-- Task material follows --

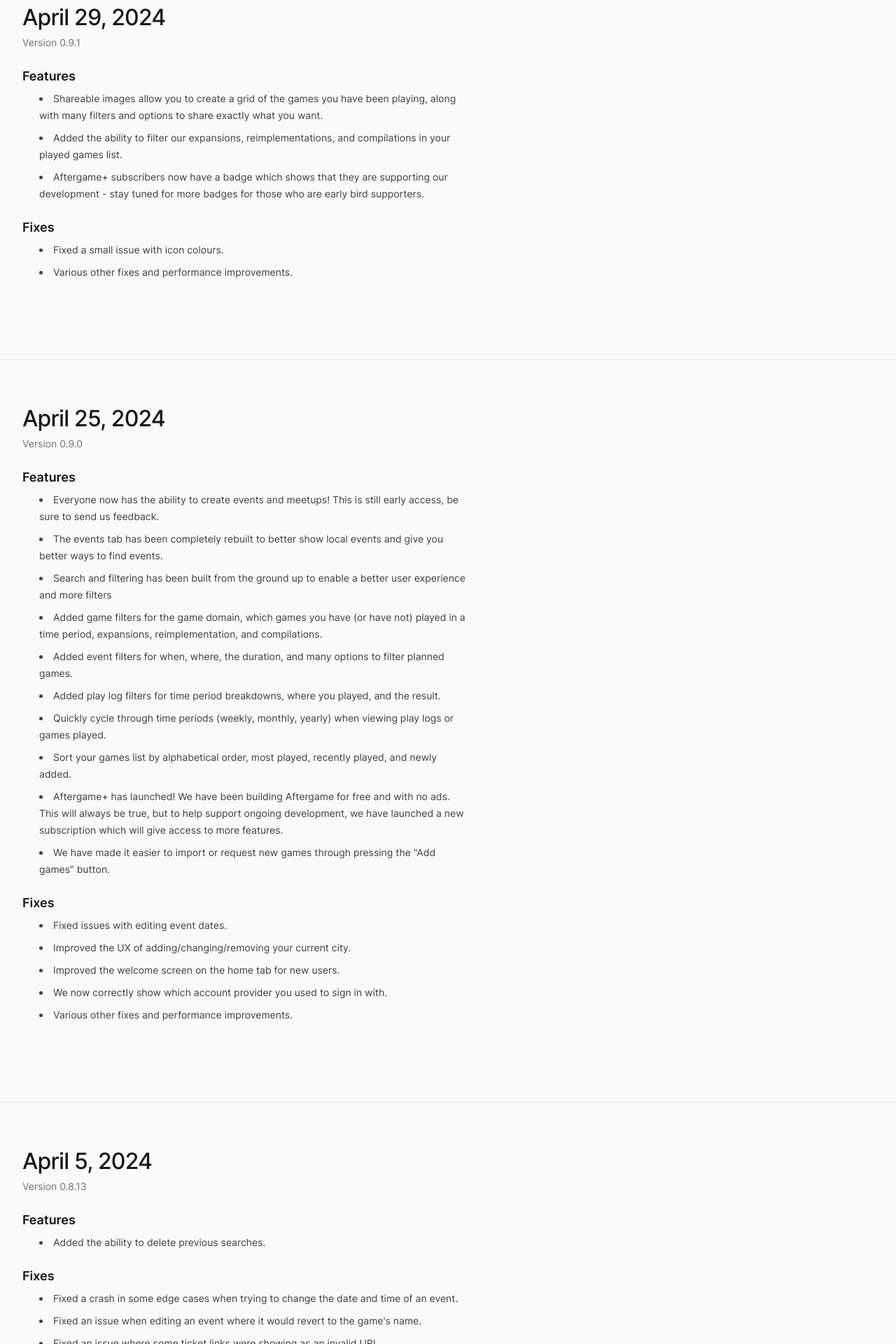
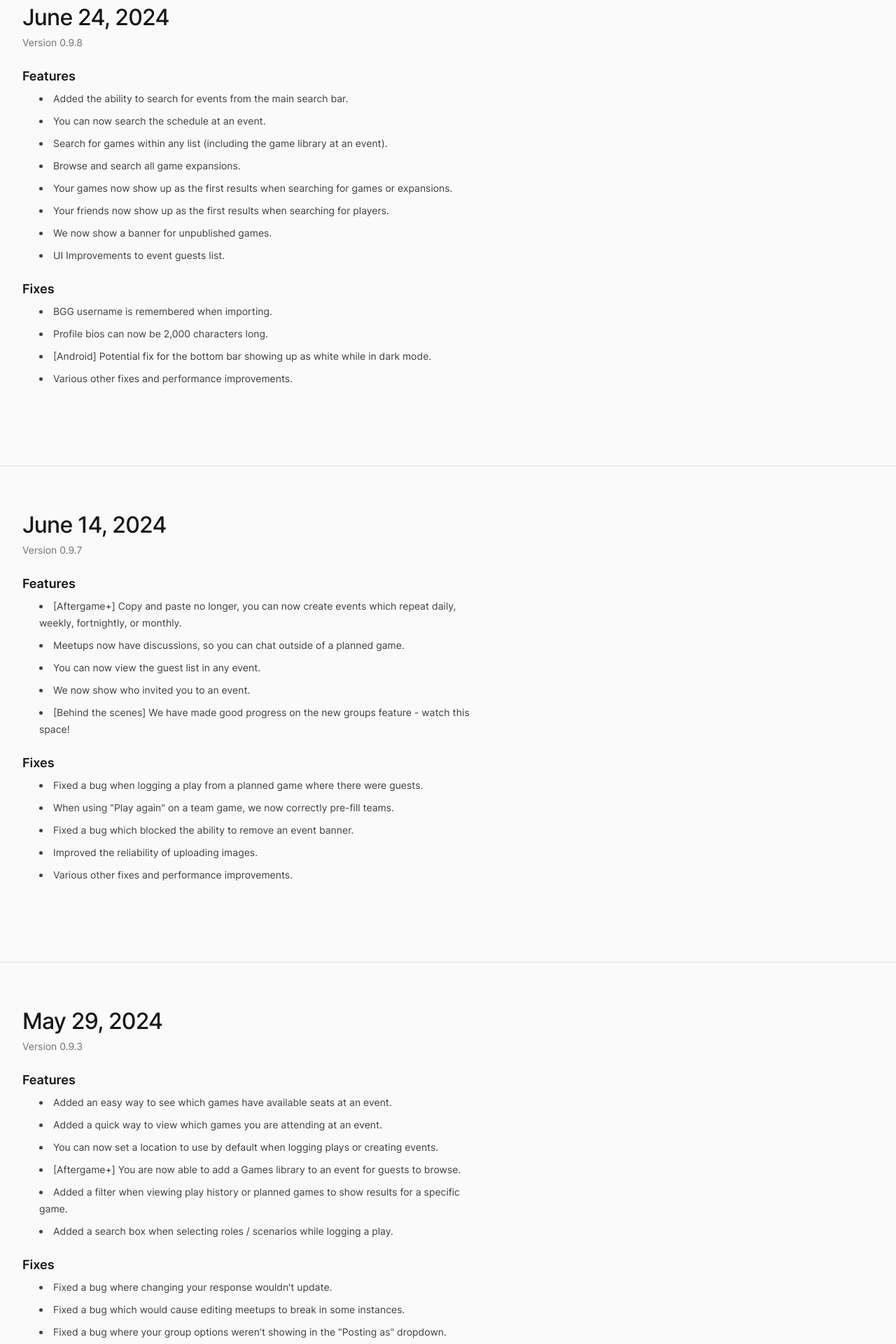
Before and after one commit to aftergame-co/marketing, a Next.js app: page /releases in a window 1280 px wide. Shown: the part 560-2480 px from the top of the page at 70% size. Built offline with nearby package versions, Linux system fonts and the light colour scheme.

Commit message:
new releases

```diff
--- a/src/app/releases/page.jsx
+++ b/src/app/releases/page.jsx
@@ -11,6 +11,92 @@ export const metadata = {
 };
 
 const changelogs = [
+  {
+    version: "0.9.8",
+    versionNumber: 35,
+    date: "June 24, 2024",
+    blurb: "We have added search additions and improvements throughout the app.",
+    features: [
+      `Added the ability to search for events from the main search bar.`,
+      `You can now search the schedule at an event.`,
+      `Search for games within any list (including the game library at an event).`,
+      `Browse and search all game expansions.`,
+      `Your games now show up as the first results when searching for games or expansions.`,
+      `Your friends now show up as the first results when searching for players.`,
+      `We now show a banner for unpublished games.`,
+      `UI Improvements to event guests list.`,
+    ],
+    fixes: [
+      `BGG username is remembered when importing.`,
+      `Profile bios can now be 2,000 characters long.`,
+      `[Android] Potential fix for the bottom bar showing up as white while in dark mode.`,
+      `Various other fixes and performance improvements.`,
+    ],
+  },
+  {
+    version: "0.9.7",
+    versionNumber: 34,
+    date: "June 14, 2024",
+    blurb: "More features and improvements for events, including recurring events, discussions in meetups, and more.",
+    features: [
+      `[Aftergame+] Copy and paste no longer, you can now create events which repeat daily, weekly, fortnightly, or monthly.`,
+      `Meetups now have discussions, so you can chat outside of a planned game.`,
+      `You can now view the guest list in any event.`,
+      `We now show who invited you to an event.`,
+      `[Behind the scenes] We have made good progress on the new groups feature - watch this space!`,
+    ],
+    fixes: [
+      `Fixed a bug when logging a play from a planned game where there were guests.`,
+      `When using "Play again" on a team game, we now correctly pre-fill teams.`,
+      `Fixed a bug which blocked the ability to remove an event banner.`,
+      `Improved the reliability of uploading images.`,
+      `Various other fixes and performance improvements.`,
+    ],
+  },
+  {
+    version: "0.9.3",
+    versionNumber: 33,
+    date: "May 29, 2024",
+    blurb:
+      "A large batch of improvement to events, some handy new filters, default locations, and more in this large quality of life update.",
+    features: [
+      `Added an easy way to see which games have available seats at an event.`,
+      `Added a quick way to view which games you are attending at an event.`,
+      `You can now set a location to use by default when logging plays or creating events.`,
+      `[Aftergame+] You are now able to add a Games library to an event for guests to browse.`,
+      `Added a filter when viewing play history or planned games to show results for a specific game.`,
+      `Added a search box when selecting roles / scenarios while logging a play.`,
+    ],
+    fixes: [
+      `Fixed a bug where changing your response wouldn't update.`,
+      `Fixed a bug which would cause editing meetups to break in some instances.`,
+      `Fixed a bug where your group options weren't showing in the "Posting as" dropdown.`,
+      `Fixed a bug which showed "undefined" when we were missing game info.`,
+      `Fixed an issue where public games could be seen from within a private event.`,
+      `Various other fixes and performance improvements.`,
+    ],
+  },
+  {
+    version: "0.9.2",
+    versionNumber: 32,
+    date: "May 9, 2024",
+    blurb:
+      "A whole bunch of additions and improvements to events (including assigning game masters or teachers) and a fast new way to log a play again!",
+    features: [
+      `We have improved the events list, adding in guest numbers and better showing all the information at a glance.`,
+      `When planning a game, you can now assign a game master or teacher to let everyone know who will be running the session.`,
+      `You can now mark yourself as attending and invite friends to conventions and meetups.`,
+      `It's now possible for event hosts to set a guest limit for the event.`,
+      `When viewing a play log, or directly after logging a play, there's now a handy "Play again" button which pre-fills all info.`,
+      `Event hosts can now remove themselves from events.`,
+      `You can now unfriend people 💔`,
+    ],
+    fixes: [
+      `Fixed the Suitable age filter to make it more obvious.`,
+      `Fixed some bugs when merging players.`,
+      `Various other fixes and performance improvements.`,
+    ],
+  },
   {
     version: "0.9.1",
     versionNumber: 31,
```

-- Task material concluded --

[What you have to do] Set aside each line above that includes the string "page" and report it.

[Answer section]
Before and after one commit to aftergame-co/marketing, a Next.js app: page /releases in a window 1280 px wide. Shown: the part 560-2480 px from the top of the page at 70% size. Built offline with nearby package versions, Linux system fonts and the light colour scheme.
--- a/src/app/releases/page.jsx
+++ b/src/app/releases/page.jsx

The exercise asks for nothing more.